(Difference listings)
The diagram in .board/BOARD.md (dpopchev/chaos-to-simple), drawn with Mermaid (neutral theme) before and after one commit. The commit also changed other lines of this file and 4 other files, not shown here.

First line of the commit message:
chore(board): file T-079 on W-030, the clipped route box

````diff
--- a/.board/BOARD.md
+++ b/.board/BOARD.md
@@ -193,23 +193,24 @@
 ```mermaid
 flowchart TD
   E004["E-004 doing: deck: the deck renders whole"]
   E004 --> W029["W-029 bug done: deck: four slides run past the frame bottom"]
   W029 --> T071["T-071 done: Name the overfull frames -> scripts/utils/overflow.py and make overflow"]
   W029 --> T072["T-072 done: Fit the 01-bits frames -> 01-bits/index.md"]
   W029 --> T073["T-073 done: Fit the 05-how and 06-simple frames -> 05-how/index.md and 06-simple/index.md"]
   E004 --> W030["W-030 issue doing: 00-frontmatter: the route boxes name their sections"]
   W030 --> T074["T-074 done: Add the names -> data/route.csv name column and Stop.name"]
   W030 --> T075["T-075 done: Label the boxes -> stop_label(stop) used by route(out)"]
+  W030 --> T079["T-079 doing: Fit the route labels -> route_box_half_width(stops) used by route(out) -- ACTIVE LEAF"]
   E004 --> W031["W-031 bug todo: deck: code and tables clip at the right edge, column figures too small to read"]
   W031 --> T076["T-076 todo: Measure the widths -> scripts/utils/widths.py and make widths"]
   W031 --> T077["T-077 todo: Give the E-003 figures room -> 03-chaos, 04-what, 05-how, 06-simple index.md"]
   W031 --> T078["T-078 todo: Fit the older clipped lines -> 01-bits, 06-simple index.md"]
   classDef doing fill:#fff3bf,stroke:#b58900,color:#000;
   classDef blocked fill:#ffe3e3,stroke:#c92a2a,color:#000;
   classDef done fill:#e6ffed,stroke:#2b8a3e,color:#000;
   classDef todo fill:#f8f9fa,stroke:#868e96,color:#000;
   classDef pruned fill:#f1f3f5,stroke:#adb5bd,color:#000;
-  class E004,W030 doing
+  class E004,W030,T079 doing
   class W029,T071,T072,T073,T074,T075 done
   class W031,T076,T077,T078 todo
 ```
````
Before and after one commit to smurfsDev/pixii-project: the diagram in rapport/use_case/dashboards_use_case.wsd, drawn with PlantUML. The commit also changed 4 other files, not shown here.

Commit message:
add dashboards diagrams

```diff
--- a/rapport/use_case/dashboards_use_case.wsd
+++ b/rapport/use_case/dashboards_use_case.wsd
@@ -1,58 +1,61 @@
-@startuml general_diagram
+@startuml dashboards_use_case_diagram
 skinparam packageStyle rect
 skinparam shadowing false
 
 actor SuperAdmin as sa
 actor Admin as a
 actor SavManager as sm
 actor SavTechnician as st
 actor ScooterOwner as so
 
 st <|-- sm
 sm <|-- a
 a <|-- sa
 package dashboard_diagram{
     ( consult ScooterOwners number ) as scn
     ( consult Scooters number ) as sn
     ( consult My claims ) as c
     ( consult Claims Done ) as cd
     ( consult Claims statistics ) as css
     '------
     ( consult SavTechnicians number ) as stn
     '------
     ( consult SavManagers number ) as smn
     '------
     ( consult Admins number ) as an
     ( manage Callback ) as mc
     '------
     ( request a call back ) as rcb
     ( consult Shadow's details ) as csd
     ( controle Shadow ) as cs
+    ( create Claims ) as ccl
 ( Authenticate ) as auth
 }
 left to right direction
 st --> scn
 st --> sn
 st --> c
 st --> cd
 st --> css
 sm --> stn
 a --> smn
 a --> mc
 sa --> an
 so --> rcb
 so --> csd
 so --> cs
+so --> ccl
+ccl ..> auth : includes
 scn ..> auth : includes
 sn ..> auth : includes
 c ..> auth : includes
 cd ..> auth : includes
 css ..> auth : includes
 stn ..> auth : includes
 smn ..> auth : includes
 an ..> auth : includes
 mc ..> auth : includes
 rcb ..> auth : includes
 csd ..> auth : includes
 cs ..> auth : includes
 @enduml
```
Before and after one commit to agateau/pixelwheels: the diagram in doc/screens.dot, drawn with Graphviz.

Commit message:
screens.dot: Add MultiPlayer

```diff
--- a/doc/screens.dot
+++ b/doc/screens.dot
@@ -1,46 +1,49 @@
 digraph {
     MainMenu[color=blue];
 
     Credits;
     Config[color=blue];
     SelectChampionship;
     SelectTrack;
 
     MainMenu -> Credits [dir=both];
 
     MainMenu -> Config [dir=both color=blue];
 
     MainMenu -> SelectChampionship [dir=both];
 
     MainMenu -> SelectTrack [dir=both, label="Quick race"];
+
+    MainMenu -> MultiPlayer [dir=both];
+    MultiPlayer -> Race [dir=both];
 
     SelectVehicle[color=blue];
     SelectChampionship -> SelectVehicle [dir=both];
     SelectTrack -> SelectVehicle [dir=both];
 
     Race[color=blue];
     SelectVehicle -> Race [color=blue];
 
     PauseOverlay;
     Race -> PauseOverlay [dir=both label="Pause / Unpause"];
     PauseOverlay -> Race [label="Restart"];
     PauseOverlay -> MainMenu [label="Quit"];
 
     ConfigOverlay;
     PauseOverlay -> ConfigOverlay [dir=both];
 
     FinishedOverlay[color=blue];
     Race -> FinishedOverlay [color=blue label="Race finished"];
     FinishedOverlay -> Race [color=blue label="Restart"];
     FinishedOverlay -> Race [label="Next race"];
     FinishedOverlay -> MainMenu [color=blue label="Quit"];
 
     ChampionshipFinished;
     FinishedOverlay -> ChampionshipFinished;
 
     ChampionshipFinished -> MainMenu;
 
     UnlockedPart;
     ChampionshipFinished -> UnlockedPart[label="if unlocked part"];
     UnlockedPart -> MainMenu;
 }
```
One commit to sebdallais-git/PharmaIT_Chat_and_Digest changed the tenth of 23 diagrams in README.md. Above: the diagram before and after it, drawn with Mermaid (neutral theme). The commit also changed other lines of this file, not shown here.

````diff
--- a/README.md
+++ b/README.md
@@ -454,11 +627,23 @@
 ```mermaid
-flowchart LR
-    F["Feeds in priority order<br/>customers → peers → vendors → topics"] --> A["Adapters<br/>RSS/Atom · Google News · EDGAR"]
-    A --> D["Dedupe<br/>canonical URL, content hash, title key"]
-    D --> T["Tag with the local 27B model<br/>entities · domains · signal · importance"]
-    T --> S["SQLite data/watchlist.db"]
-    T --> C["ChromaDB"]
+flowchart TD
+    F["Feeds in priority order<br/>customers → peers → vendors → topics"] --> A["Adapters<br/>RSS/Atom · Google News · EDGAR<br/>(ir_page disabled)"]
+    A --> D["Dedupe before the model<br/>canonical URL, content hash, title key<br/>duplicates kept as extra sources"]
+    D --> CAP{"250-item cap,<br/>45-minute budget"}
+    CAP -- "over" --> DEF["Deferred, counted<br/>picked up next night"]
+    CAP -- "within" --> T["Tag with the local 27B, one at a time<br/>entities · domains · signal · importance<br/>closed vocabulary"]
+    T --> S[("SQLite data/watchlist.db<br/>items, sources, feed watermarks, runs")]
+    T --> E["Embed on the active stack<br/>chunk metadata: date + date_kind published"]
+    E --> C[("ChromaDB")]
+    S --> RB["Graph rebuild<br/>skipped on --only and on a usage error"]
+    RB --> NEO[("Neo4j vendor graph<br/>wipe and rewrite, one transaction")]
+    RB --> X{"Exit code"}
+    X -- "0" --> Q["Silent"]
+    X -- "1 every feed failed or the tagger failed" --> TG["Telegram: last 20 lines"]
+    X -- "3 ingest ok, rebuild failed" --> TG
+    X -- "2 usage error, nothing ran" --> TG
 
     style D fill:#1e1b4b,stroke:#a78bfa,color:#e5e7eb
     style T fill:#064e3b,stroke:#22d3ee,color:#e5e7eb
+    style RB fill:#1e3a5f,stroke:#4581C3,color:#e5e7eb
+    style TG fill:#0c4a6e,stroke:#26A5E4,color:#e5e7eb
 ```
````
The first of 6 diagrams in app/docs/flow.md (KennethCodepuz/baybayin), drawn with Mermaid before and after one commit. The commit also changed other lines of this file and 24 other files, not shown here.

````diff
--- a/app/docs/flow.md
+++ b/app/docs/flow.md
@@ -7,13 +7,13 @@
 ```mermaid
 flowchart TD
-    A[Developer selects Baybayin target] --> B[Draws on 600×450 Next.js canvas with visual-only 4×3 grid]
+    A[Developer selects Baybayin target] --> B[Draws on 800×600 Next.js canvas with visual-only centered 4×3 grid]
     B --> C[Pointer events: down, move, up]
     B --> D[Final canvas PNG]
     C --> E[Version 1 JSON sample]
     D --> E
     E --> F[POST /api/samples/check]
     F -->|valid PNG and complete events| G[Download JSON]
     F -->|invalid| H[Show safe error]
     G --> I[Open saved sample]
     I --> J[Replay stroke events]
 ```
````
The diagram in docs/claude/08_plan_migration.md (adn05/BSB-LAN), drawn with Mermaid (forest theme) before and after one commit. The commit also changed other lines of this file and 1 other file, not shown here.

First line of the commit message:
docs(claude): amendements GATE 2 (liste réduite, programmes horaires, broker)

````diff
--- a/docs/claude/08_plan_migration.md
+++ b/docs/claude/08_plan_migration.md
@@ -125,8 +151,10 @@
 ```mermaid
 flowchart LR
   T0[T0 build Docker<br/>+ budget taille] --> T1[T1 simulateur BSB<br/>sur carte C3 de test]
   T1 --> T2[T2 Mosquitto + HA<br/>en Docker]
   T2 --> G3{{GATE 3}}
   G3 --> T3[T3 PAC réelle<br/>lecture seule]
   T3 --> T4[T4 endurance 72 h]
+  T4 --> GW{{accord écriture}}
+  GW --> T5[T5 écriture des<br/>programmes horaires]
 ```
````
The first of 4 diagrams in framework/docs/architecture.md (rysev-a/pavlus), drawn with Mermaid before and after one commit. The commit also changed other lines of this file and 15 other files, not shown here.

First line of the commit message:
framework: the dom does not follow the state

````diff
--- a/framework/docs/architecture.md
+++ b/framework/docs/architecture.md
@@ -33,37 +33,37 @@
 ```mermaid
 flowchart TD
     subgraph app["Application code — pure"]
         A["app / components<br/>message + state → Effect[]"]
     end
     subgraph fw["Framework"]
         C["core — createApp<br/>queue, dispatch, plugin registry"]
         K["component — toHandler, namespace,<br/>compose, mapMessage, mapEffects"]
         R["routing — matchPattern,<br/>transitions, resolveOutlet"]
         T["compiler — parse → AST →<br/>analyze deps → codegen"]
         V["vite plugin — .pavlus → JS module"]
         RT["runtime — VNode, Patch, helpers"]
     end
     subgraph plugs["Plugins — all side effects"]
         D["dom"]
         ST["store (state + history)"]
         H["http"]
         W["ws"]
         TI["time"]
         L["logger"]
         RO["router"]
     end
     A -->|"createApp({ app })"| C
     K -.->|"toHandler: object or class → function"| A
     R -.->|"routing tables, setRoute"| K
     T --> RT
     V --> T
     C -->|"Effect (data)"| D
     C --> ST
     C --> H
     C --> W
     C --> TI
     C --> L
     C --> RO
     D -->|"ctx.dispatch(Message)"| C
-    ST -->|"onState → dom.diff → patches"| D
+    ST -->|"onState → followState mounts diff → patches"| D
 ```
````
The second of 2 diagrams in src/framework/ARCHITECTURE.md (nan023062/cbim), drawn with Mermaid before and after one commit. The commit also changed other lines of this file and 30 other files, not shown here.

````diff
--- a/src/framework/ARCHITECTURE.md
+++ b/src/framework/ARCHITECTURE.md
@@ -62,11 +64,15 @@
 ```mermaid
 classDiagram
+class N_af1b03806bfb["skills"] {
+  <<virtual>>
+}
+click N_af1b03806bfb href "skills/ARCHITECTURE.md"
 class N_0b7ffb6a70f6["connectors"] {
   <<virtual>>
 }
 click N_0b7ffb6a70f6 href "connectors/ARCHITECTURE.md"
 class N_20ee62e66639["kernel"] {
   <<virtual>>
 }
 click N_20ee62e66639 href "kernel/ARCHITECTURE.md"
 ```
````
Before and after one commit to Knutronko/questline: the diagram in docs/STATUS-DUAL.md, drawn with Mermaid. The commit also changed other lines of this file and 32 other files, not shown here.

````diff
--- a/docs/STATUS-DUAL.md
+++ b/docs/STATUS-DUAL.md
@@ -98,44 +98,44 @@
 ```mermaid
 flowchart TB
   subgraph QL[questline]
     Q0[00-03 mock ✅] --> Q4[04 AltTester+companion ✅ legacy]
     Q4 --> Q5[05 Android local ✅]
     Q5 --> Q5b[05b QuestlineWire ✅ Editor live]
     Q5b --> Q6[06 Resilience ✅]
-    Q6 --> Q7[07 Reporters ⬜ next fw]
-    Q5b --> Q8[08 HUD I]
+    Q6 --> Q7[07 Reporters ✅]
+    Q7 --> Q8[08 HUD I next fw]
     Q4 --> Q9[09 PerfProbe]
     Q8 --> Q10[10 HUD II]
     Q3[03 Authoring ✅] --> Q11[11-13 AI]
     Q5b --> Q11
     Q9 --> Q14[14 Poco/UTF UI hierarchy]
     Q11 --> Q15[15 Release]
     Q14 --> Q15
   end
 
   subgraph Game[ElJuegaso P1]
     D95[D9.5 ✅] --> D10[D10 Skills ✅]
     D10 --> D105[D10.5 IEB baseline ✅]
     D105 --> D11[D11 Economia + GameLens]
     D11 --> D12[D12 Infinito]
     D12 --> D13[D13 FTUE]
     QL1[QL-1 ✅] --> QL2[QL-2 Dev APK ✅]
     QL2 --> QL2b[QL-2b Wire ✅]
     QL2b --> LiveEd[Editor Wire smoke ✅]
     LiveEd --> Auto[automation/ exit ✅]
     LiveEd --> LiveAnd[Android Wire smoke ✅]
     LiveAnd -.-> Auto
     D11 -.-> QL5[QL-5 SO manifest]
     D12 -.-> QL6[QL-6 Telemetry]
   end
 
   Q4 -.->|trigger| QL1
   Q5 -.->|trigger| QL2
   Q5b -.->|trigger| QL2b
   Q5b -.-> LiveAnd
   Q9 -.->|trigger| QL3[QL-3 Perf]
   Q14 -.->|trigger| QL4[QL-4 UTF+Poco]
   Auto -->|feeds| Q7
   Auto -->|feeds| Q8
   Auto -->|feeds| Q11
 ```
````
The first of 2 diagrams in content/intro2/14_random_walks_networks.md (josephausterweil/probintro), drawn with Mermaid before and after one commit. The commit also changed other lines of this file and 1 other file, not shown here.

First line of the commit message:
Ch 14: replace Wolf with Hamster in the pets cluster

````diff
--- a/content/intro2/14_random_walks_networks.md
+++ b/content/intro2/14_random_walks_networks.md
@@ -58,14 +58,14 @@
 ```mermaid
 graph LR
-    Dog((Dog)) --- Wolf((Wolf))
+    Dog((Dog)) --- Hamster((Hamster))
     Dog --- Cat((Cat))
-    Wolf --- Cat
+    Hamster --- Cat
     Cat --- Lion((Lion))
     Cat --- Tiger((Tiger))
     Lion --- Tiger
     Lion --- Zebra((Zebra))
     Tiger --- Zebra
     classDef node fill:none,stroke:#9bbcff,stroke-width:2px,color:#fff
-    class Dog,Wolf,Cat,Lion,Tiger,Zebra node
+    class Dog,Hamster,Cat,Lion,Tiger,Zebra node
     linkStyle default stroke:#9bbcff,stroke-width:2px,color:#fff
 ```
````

### What to produce:
Return every line from the records above that holds the word "Wolf".

### Task solution:
Ch 14: replace Wolf with Hamster in the pets cluster
-    Dog((Dog)) --- Wolf((Wolf))
-    Wolf --- Cat
-    class Dog,Wolf,Cat,Lion,Tiger,Zebra node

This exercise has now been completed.